◆ **DATA EXTRACT**:
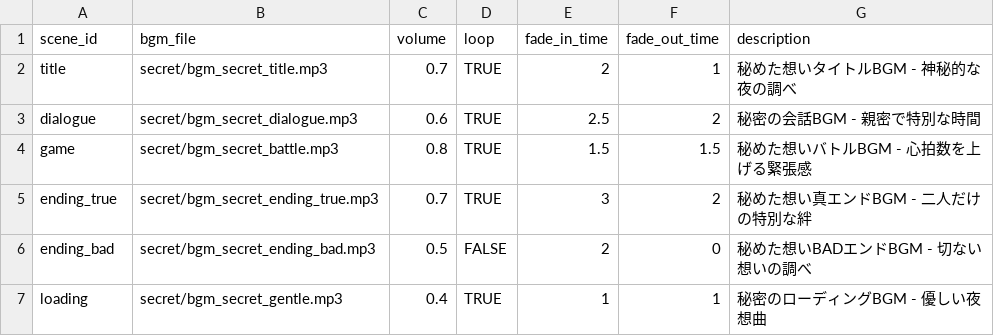
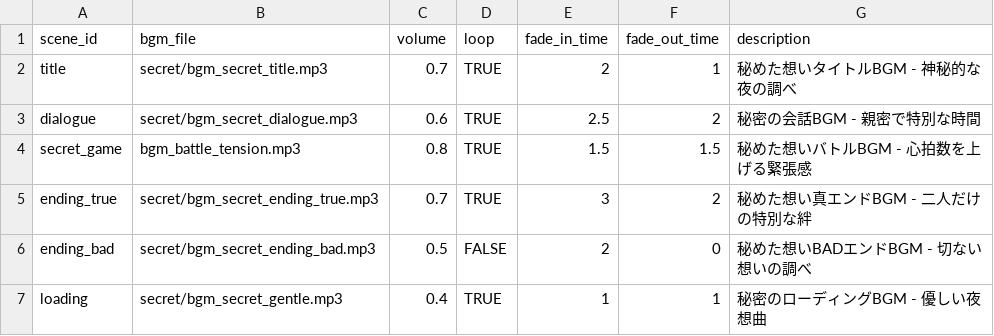
Before and after one commit to ayato-pg/futari-no-himitsu-yakyuken, a CSV file: assets/data/csv/secret_bgm_settings.csv, drawn as a sheet.

```diff
--- a/assets/data/csv/secret_bgm_settings.csv
+++ b/assets/data/csv/secret_bgm_settings.csv
@@ -3,3 +3,3 @@ title,secret/bgm_secret_title.mp3,0.7,TRUE,2,1,秘めた想いタイトルBGM -
 dialogue,secret/bgm_secret_dialogue.mp3,0.6,TRUE,2.5,2,秘密の会話BGM - 親密で特別な時間
-game,secret/bgm_secret_battle.mp3,0.8,TRUE,1.5,1.5,秘めた想いバトルBGM - 心拍数を上げる緊張感
+secret_game,bgm_battle_tension.mp3,0.8,TRUE,1.5,1.5,秘めた想いバトルBGM - 心拍数を上げる緊張感
 ending_true,secret/bgm_secret_ending_true.mp3,0.7,TRUE,3,2,秘めた想い真エンドBGM - 二人だけの特別な絆
```
Also changed, not shown: 3 other files.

◆ **WHAT YOU ARE ASKED TO DO**: From the data above, state how many lines hold the string "秘めた想いバトルBGM", and give the number without other words.

◆ **ANSWER SECTION**: 2